Direct Torque Measurement
The Model W was designed to directly measure the torque output of manual torque wrenches within 1% accuracy.
We cannot recommend using the Model W family for impact tool or pulse tool testing applications.
The Model W does not require electrical power to operate, instead it is a hydraulic design that uses a lever arm to compress a piston against a column of oil.
The hydraulic pressure is measured using a pressure gage and the gage dial has been calibrated to read in units of TORQUE (N-m or lb-ft). The torque calculation for the gage dial is as follows:
Torque = Hydraulic Pressure x Piston Area x Effective Lever Arm Length
The Model T is used mainly for impact gun repair shops.
The Model T was designed as a “hard Joint” to directly measure the torque output of impact guns and manual torque wrenches within 1% accuracy. It requires 110/220 V power to operate. It measures torque using a strain gaged torsion beam whose signal is processed and output to a digital readout in units of N-m or lb-ft.
Keep in mind this is measuring the “peak” output torque of the impact gun. It does not take account for any inertial load lost to the mass of the socket and if the socket is loose fitting over the nut. Unlike a torque wrench, which is a static method transferring all the force needed directly to the nut, an impact gun needs to build an inertial load.
We cannot recommend using the Model T for pulse tool testing applications. You can read more about the reasons for this on our Tool Testing FAQ page.
Approximate Torque/Relative Performance Measurement
These models are designed to directly measure bolt TENSION within 1% accuracy. They do not require electrical power to operate and they can be used with any tightening tools.
These units can be used with our special Test Bolt Assemblies and lubricant to determine torque values Indirectly.
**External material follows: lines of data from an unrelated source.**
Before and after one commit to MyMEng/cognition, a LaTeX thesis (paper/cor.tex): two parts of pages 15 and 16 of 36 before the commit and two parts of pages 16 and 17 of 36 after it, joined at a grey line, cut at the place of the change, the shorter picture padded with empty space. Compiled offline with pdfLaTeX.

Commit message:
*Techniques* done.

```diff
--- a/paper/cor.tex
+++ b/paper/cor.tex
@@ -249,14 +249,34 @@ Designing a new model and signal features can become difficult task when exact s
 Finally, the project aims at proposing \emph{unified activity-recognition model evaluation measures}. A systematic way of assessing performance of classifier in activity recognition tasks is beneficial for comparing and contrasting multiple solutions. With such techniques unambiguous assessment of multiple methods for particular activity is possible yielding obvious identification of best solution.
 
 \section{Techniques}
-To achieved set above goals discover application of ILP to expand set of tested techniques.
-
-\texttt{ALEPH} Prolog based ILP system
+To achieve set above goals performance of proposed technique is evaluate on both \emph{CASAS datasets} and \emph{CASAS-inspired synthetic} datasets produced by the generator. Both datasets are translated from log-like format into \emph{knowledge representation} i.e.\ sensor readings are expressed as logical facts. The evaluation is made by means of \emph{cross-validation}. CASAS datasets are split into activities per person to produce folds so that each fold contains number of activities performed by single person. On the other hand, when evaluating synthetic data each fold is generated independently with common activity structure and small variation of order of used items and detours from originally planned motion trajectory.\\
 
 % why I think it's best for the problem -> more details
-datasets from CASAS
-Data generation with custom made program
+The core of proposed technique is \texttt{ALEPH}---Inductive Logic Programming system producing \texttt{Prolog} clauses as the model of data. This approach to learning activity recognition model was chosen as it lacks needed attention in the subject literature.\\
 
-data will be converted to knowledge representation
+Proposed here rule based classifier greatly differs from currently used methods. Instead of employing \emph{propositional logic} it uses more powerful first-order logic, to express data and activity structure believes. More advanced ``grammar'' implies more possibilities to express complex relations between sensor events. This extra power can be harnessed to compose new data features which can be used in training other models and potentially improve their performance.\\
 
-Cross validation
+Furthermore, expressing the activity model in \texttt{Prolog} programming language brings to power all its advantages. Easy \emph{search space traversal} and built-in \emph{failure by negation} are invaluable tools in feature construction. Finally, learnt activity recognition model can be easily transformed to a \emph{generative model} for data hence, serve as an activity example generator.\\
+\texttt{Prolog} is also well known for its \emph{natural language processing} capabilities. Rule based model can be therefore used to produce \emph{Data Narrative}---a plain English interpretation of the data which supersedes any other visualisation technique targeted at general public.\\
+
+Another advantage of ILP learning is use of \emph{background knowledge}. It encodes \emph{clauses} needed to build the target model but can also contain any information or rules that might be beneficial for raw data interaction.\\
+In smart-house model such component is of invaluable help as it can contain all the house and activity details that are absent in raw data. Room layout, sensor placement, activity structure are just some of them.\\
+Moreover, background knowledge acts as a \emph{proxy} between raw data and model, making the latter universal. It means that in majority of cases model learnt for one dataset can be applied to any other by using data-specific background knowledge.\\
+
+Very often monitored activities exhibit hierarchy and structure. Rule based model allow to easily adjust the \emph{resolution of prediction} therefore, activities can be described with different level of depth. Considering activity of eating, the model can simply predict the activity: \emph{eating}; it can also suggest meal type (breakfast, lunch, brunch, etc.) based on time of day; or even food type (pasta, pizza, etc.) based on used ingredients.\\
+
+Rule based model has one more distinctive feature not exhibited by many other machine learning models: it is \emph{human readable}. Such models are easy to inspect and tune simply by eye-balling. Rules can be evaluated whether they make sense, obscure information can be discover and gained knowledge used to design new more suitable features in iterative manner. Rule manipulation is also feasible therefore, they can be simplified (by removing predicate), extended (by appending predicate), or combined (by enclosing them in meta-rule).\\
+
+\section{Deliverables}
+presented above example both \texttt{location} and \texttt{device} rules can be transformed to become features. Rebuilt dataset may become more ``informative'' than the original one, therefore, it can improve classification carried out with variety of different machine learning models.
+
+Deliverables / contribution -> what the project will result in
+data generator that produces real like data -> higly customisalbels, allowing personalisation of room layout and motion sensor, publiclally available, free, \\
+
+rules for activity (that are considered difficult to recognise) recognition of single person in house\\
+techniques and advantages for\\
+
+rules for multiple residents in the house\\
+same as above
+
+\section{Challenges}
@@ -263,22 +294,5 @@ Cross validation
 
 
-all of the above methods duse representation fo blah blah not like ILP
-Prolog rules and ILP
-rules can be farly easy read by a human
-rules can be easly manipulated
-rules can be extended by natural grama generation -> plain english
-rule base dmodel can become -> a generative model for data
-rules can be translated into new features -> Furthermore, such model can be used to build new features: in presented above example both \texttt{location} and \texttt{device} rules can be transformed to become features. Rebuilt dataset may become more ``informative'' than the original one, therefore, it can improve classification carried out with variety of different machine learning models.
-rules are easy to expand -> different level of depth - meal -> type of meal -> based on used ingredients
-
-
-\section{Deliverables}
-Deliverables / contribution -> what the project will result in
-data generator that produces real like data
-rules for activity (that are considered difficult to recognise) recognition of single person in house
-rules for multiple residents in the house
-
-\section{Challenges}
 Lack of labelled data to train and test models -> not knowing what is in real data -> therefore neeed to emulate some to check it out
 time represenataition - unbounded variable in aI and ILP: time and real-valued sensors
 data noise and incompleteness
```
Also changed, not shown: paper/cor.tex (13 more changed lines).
These units will NOT measure torque directly.
To do so requires dividing the indicated bolt tension by the “K” factor of the test bolt assembly.
There is an inherent variation in “K” factor so the accuracy of this computation is a moving target under the best conditions. We can not recommend calibrating torque wrenches with these tools.We measure the tension that these installation tools are able to generate in the Test Bolts and then divide the Tension by an appropriate "Torque Factor" to arrive at an "approximate" torque number.